Dataset records:
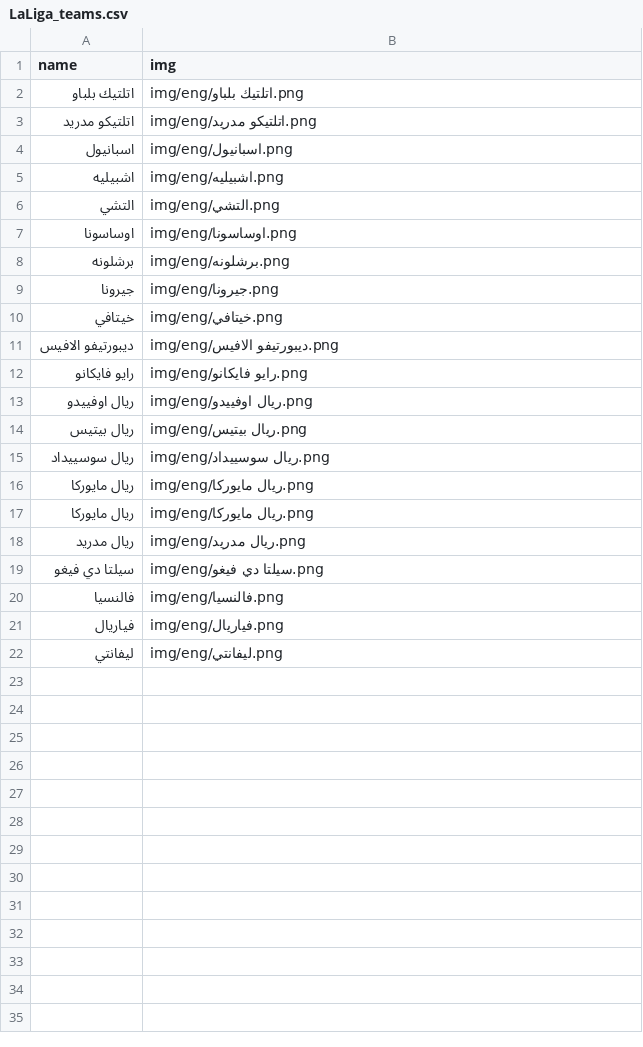
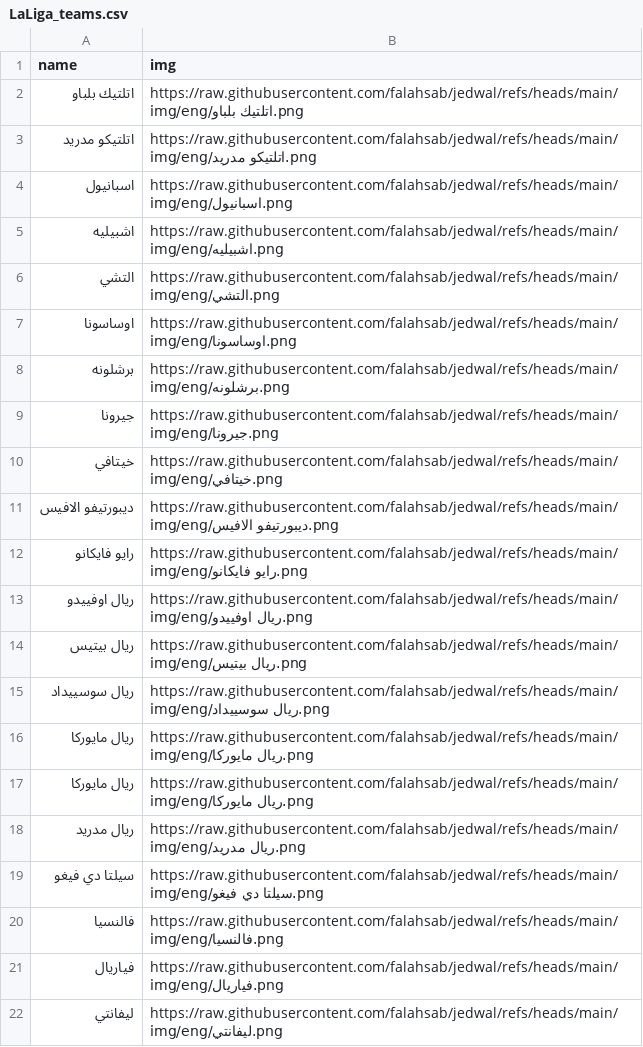
Before and after one commit to falahsab/jedwal, a CSV file: teams/LaLiga_teams.csv, drawn as a sheet.

Commit message:
Update LaLiga_teams.csv

```diff
--- a/teams/LaLiga_teams.csv
+++ b/teams/LaLiga_teams.csv
@@ -1,22 +1,22 @@
 name,img
-اتلتيك بلباو,img/eng/اتلتيك بلباو.png
-اتلتيكو مدريد,img/eng/اتلتيكو مدريد.png
-اسبانيول,img/eng/اسبانيول.png
-اشبيليه,img/eng/اشبيليه.png
-التشي,img/eng/التشي.png
-اوساسونا,img/eng/اوساسونا.png
-برشلونه,img/eng/برشلونه.png
-جيرونا,img/eng/جيرونا.png
-خيتافي,img/eng/خيتافي.png
-ديبورتيفو الافيس,img/eng/ديبورتيفو الافيس.png
-رايو فايكانو,img/eng/رايو فايكانو.png
-ريال اوفييدو,img/eng/ريال اوفييدو.png
-ريال بيتيس,img/eng/ريال بيتيس.png
-ريال سوسييداد,img/eng/ريال سوسييداد.png
-ريال مايوركا,img/eng/ريال مايوركا.png
-ريال مايوركا,img/eng/ريال مايوركا.png
-ريال مدريد,img/eng/ريال مدريد.png
-سيلتا دي فيغو,img/eng/سيلتا دي فيغو.png
-فالنسيا,img/eng/فالنسيا.png
-فياريال,img/eng/فياريال.png
-ليفانتي,img/eng/ليفانتي.png
+اتلتيك بلباو,https://raw.githubusercontent.com/falahsab/jedwal/refs/heads/main/img/eng/اتلتيك بلباو.png
+اتلتيكو مدريد,https://raw.githubusercontent.com/falahsab/jedwal/refs/heads/main/img/eng/اتلتيكو مدريد.png
+اسبانيول,https://raw.githubusercontent.com/falahsab/jedwal/refs/heads/main/img/eng/اسبانيول.png
+اشبيليه,https://raw.githubusercontent.com/falahsab/jedwal/refs/heads/main/img/eng/اشبيليه.png
+التشي,https://raw.githubusercontent.com/falahsab/jedwal/refs/heads/main/img/eng/التشي.png
+اوساسونا,https://raw.githubusercontent.com/falahsab/jedwal/refs/heads/main/img/eng/اوساسونا.png
+برشلونه,https://raw.githubusercontent.com/falahsab/jedwal/refs/heads/main/img/eng/برشلونه.png
+جيرونا,https://raw.githubusercontent.com/falahsab/jedwal/refs/heads/main/img/eng/جيرونا.png
+خيتافي,https://raw.githubusercontent.com/falahsab/jedwal/refs/heads/main/img/eng/خيتافي.png
+ديبورتيفو الافيس,https://raw.githubusercontent.com/falahsab/jedwal/refs/heads/main/img/eng/ديبورتيفو الافيس.png
+رايو فايكانو,https://raw.githubusercontent.com/falahsab/jedwal/refs/heads/main/img/eng/رايو فايكانو.png
+ريال اوفييدو,https://raw.githubusercontent.com/falahsab/jedwal/refs/heads/main/img/eng/ريال اوفييدو.png
+ريال بيتيس,https://raw.githubusercontent.com/falahsab/jedwal/refs/heads/main/img/eng/ريال بيتيس.png
+ريال سوسييداد,https://raw.githubusercontent.com/falahsab/jedwal/refs/heads/main/img/eng/ريال سوسييداد.png
+ريال مايوركا,https://raw.githubusercontent.com/falahsab/jedwal/refs/heads/main/img/eng/ريال مايوركا.png
+ريال مايوركا,https://raw.githubusercontent.com/falahsab/jedwal/refs/heads/main/img/eng/ريال مايوركا.png
+ريال مدريد,https://raw.githubusercontent.com/falahsab/jedwal/refs/heads/main/img/eng/ريال مدريد.png
+سيلتا دي فيغو,https://raw.githubusercontent.com/falahsab/jedwal/refs/heads/main/img/eng/سيلتا دي فيغو.png
+فالنسيا,https://raw.githubusercontent.com/falahsab/jedwal/refs/heads/main/img/eng/فالنسيا.png
+فياريال,https://raw.githubusercontent.com/falahsab/jedwal/refs/heads/main/img/eng/فياريال.png
+ليفانتي,https://raw.githubusercontent.com/falahsab/jedwal/refs/heads/main/img/eng/ليفانتي.png
```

Problem description:
Reproduce each line of the records above, exactly and without pictures.

The answer:
Before and after one commit to falahsab/jedwal, a CSV file: teams/LaLiga_teams.csv, drawn as a sheet.

Commit message:
Update LaLiga_teams.csv

```diff
--- a/teams/LaLiga_teams.csv
+++ b/teams/LaLiga_teams.csv
@@ -1,22 +1,22 @@
 name,img
-اتلتيك بلباو,img/eng/اتلتيك بلباو.png
-اتلتيكو مدريد,img/eng/اتلتيكو مدريد.png
-اسبانيول,img/eng/اسبانيول.png
-اشبيليه,img/eng/اشبيليه.png
-التشي,img/eng/التشي.png
-اوساسونا,img/eng/اوساسونا.png
-برشلونه,img/eng/برشلونه.png
-جيرونا,img/eng/جيرونا.png
-خيتافي,img/eng/خيتافي.png
-ديبورتيفو الافيس,img/eng/ديبورتيفو الافيس.png
-رايو فايكانو,img/eng/رايو فايكانو.png
-ريال اوفييدو,img/eng/ريال اوفييدو.png
-ريال بيتيس,img/eng/ريال بيتيس.png
-ريال سوسييداد,img/eng/ريال سوسييداد.png
-ريال مايوركا,img/eng/ريال مايوركا.png
-ريال مايوركا,img/eng/ريال مايوركا.png
-ريال مدريد,img/eng/ريال مدريد.png
-سيلتا دي فيغو,img/eng/سيلتا دي فيغو.png
-فالنسيا,img/eng/فالنسيا.png
-فياريال,img/eng/فياريال.png
-ليفانتي,img/eng/ليفانتي.png
+اتلتيك بلباو,https://raw.githubusercontent.com/falahsab/jedwal/refs/heads/main/img/eng/اتلتيك بلباو.png
+اتلتيكو مدريد,https://raw.githubusercontent.com/falahsab/jedwal/refs/heads/main/img/eng/اتلتيكو مدريد.png
+اسبانيول,https://raw.githubusercontent.com/falahsab/jedwal/refs/heads/main/img/eng/اسبانيول.png
+اشبيليه,https://raw.githubusercontent.com/falahsab/jedwal/refs/heads/main/img/eng/اشبيليه.png
+التشي,https://raw.githubusercontent.com/falahsab/jedwal/refs/heads/main/img/eng/التشي.png
+اوساسونا,https://raw.githubusercontent.com/falahsab/jedwal/refs/heads/main/img/eng/اوساسونا.png
+برشلونه,https://raw.githubusercontent.com/falahsab/jedwal/refs/heads/main/img/eng/برشلونه.png
+جيرونا,https://raw.githubusercontent.com/falahsab/jedwal/refs/heads/main/img/eng/جيرونا.png
+خيتافي,https://raw.githubusercontent.com/falahsab/jedwal/refs/heads/main/img/eng/خيتافي.png
+ديبورتيفو الافيس,https://raw.githubusercontent.com/falahsab/jedwal/refs/heads/main/img/eng/ديبورتيفو الافيس.png
+رايو فايكانو,https://raw.githubusercontent.com/falahsab/jedwal/refs/heads/main/img/eng/رايو فايكانو.png
+ريال اوفييدو,https://raw.githubusercontent.com/falahsab/jedwal/refs/heads/main/img/eng/ريال اوفييدو.png
+ريال بيتيس,https://raw.githubusercontent.com/falahsab/jedwal/refs/heads/main/img/eng/ريال بيتيس.png
+ريال سوسييداد,https://raw.githubusercontent.com/falahsab/jedwal/refs/heads/main/img/eng/ريال سوسييداد.png
+ريال مايوركا,https://raw.githubusercontent.com/falahsab/jedwal/refs/heads/main/img/eng/ريال مايوركا.png
+ريال مايوركا,https://raw.githubusercontent.com/falahsab/jedwal/refs/heads/main/img/eng/ريال مايوركا.png
+ريال مدريد,https://raw.githubusercontent.com/falahsab/jedwal/refs/heads/main/img/eng/ريال مدريد.png
+سيلتا دي فيغو,https://raw.githubusercontent.com/falahsab/jedwal/refs/heads/main/img/eng/سيلتا دي فيغو.png
+فالنسيا,https://raw.githubusercontent.com/falahsab/jedwal/refs/heads/main/img/eng/فالنسيا.png
+فياريال,https://raw.githubusercontent.com/falahsab/jedwal/refs/heads/main/img/eng/فياريال.png
+ليفانتي,https://raw.githubusercontent.com/falahsab/jedwal/refs/heads/main/img/eng/ليفانتي.png
```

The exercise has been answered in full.